# What is needed
Below are entries. Pull out all lines containing "Blob".

# Extracted information
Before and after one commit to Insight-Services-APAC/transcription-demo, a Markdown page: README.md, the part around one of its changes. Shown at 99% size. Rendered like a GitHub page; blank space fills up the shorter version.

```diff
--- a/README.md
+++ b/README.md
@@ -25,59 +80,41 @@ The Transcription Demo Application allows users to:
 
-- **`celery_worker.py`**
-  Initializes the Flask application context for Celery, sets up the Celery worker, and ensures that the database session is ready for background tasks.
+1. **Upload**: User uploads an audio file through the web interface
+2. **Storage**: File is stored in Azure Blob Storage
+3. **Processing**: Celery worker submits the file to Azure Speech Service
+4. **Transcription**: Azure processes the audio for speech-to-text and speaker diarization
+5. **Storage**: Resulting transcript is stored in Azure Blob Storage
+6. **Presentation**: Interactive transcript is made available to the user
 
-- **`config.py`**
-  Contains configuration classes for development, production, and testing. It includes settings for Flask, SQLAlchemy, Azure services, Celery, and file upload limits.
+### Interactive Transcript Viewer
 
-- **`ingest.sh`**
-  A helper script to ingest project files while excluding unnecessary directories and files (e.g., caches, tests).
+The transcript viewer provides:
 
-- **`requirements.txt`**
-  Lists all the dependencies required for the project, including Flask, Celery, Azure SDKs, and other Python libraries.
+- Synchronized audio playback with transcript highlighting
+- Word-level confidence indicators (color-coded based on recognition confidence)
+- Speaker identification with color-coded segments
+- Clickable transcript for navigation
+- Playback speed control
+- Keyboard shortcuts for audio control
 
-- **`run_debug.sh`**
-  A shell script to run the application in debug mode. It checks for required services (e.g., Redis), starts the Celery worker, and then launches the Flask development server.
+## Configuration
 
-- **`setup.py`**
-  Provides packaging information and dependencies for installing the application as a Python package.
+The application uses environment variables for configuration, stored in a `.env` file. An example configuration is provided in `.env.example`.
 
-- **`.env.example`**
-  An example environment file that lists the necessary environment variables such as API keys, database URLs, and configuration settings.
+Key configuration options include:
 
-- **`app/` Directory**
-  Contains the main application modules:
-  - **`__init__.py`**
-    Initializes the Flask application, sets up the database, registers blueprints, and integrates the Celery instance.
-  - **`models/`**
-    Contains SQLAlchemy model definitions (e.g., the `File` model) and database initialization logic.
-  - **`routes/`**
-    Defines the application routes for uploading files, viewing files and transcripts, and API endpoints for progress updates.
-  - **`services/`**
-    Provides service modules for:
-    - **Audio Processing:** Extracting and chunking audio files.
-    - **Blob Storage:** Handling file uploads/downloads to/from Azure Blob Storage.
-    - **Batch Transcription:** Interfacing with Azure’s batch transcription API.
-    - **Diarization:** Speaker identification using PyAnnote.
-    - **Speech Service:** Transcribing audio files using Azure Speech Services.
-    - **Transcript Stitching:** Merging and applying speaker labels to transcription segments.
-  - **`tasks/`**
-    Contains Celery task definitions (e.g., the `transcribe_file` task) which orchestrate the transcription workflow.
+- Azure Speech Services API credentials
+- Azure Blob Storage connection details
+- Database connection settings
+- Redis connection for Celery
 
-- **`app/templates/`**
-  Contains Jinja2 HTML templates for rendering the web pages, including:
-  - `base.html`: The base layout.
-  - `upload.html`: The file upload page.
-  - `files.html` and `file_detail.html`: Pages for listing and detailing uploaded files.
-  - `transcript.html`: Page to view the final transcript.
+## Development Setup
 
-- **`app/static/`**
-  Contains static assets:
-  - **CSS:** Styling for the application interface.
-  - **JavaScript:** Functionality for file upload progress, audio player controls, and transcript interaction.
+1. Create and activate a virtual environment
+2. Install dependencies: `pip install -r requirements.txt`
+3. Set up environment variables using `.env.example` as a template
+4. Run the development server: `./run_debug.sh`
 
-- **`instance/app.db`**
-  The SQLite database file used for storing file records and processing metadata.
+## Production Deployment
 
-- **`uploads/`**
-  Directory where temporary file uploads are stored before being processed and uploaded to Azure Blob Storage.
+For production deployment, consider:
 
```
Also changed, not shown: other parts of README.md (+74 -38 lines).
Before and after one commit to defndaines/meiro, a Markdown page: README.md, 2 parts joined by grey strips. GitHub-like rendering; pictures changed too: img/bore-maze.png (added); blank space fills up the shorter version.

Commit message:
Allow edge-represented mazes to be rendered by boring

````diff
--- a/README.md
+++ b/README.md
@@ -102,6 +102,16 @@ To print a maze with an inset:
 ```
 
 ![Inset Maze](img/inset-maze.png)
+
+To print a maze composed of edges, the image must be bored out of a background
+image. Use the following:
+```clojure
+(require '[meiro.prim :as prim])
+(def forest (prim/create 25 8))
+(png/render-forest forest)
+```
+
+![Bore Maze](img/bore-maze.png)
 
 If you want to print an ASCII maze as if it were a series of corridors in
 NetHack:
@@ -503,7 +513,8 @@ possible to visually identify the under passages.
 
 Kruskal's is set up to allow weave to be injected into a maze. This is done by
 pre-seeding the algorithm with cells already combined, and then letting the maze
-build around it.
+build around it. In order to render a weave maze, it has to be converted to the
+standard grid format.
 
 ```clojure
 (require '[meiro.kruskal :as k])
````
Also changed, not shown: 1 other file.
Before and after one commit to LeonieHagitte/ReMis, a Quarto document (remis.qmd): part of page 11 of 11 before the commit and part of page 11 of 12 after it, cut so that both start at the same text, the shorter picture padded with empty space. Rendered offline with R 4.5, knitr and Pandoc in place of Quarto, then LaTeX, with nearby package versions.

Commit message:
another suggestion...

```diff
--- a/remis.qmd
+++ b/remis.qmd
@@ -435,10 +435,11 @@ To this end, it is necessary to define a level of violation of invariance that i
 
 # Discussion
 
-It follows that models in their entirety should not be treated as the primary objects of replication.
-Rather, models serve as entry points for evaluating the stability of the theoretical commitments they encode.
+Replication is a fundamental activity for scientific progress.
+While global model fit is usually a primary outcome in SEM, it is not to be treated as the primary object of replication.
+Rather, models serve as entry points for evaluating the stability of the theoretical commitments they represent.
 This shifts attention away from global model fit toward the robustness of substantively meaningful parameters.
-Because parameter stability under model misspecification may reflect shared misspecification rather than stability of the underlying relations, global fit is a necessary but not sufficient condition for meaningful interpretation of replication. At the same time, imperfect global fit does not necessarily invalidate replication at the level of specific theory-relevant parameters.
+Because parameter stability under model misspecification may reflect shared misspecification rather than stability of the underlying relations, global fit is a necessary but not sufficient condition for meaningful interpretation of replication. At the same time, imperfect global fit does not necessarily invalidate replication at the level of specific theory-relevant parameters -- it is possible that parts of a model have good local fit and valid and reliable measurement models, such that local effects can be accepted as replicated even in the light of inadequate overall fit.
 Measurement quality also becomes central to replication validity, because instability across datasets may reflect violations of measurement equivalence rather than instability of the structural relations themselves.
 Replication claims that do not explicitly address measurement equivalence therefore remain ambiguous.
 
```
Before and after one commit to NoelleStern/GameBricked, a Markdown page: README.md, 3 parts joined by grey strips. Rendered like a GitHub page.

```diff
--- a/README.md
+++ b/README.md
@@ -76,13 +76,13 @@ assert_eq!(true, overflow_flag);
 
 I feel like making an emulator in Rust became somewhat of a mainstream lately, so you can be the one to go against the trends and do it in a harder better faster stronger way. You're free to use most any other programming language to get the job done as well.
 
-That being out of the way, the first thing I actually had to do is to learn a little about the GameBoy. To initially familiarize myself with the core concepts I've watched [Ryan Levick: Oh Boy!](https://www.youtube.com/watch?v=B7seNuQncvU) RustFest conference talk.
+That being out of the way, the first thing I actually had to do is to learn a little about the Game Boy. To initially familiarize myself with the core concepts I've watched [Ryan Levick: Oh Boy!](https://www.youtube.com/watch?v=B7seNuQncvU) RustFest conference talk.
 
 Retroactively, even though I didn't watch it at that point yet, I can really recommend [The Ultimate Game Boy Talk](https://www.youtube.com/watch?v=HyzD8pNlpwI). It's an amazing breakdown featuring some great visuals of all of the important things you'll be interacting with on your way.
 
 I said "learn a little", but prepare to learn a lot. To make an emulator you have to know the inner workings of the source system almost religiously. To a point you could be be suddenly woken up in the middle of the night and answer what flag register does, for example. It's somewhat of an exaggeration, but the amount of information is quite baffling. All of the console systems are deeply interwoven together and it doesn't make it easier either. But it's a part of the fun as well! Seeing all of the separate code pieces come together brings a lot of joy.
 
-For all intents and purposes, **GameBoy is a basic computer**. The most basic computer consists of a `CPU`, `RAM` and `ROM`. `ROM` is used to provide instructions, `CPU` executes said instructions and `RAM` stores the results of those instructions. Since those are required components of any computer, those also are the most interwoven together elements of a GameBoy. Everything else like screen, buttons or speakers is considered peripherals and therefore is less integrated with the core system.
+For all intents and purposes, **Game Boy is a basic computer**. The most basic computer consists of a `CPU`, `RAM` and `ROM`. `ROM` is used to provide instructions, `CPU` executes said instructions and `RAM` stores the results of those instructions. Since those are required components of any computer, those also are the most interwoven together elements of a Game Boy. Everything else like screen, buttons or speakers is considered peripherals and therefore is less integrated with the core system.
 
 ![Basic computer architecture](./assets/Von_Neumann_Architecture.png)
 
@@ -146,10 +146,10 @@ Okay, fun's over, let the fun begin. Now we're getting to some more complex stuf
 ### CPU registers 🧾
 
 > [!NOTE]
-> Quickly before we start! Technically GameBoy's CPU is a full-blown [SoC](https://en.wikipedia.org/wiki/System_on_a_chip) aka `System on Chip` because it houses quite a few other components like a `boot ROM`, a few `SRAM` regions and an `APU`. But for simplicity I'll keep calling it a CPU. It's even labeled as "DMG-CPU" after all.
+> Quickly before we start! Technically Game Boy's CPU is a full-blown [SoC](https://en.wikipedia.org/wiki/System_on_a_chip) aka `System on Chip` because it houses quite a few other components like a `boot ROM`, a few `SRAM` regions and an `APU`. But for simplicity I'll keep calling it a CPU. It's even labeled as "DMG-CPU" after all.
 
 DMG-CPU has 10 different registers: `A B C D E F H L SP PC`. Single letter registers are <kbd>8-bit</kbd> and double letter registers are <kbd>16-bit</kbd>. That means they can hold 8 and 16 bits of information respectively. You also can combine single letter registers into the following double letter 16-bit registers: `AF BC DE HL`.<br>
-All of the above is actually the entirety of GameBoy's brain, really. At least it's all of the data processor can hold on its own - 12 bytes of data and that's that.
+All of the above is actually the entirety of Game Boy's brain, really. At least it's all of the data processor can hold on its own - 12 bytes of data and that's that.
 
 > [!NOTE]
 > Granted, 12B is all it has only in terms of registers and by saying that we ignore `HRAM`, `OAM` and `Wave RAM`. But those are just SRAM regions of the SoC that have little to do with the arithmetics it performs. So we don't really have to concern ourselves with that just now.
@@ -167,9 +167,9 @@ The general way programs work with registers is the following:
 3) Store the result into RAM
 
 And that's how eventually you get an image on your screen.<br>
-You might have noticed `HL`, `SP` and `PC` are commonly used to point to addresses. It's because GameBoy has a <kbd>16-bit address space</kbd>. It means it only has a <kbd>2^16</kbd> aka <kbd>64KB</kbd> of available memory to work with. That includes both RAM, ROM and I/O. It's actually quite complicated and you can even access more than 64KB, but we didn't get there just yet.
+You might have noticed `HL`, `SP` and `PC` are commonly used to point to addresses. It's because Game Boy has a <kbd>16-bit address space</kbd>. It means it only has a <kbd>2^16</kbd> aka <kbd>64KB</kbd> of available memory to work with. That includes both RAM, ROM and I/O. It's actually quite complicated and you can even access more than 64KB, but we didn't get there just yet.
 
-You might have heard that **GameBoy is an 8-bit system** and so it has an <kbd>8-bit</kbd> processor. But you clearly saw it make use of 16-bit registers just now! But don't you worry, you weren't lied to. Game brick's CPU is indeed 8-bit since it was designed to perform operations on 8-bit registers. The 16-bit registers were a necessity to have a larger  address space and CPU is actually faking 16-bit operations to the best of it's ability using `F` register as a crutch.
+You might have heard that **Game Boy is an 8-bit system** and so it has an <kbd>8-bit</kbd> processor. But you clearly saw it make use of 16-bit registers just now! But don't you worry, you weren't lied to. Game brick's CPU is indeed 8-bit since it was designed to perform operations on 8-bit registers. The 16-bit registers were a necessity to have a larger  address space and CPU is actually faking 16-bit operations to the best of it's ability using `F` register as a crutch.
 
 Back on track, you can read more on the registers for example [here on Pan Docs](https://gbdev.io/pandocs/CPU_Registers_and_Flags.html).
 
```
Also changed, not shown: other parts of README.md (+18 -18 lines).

# Answer box
+2. **Storage**: File is stored in Azure Blob Storage
+5. **Storage**: Resulting transcript is stored in Azure Blob Storage
-    - **Blob Storage:** Handling file uploads/downloads to/from Azure Blob Storage.
+- Azure Blob Storage connection details
-  Directory where temporary file uploads are stored before being processed and uploaded to Azure Blob Storage.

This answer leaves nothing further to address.